A while back I retweeted a Vintage Space video about Apollo 8, mentioning that it is my favorite of the NASA Apollo missions.
Here are some of the reasons why it's my favorite...
First and foremost, it was the first time a manned mission left Earth orbit and went into translunar space. The three men of Apollo 8, Jim Lovell, Frank Borman, and William Anders were the first to point their spacecraft away from Earth and truly go out into space. And they were relying on the Moon's gravity to capture them and keep the spacecraft from sailing out into deep space with no hope of return. Imagine knowing that you're going to do that, relying on engineers and 1960s-era computing power to get everything right. One mistake, one missed digit in the guidance computer and you sail past the Moon and into certain death. And these three men got on top of that rocket and did it.
In the process they became the first humans to leave Earth orbit, the first to orbit the Moon, the first to see the far side of the Moon (there is no dark side, that's not how orbits work), the first to see – and photograph – the Earthrise from the Moon, and, thankfully, the first to return from the Moon.
Second, the flight patch for Apollo 8 is perfect. It’s an eight looping around the Earth and the Moon in a simplified version of their flight plan. Jim Lovell sketched the insignia during a training flight and a Houston-area artist finalized it. It is one of those rare designs that seems so simple and yet so meaningful.
They saved Christmas!

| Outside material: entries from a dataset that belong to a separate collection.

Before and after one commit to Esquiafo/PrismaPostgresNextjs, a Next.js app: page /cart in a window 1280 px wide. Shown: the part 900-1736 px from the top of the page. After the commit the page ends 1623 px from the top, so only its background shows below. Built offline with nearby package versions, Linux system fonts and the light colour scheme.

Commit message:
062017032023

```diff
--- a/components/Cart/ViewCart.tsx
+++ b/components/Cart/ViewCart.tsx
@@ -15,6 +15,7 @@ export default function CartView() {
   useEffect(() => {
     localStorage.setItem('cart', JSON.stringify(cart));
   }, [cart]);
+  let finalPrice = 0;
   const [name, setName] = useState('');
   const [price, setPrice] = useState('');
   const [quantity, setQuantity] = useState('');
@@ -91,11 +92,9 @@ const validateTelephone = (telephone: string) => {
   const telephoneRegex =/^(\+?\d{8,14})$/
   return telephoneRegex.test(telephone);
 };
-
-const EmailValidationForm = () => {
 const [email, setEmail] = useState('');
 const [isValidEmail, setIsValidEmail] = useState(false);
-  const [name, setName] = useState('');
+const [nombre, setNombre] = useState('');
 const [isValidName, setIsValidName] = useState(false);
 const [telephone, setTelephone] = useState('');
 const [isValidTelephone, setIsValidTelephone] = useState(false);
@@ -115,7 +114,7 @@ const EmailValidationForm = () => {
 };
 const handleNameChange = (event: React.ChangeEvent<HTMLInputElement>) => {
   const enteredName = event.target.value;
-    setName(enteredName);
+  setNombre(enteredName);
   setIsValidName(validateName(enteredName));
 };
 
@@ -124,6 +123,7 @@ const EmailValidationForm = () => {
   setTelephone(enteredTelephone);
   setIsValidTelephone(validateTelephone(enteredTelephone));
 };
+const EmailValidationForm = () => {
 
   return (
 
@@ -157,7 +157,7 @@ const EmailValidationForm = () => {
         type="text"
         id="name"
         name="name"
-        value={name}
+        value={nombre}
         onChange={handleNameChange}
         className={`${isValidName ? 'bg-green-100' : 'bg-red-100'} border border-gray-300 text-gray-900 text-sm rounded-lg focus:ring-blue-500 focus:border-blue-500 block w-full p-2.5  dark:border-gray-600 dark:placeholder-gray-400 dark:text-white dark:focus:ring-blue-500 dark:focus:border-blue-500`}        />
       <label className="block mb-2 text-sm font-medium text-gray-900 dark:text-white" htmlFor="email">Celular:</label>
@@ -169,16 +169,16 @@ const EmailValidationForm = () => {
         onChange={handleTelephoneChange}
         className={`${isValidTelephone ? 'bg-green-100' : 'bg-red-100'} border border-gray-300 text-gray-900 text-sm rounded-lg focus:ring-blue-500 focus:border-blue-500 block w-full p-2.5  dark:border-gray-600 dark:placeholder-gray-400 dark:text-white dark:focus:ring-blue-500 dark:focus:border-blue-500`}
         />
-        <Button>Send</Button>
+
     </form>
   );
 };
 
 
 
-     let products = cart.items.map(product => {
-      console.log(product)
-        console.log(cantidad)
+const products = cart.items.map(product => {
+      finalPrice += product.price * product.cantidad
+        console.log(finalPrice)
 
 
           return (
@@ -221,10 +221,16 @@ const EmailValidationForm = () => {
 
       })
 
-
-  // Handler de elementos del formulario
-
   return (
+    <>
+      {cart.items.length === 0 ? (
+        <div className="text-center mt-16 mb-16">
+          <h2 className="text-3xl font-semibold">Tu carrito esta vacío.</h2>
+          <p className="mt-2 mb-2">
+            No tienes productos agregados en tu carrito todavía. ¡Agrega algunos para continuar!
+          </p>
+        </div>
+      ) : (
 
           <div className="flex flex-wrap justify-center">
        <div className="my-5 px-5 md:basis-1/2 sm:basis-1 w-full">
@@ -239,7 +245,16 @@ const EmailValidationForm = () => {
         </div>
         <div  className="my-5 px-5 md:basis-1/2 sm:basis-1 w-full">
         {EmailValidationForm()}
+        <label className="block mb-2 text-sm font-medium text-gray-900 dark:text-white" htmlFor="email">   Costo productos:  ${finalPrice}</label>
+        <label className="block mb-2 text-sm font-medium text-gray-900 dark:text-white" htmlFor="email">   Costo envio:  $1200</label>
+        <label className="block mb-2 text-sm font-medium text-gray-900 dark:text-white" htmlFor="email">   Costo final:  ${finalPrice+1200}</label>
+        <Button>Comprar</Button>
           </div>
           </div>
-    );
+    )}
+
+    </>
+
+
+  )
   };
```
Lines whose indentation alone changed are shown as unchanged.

You can see the Apollo 8 capsule in the Museum of Science and Industry in Chicago. That is definitely on my must-see list.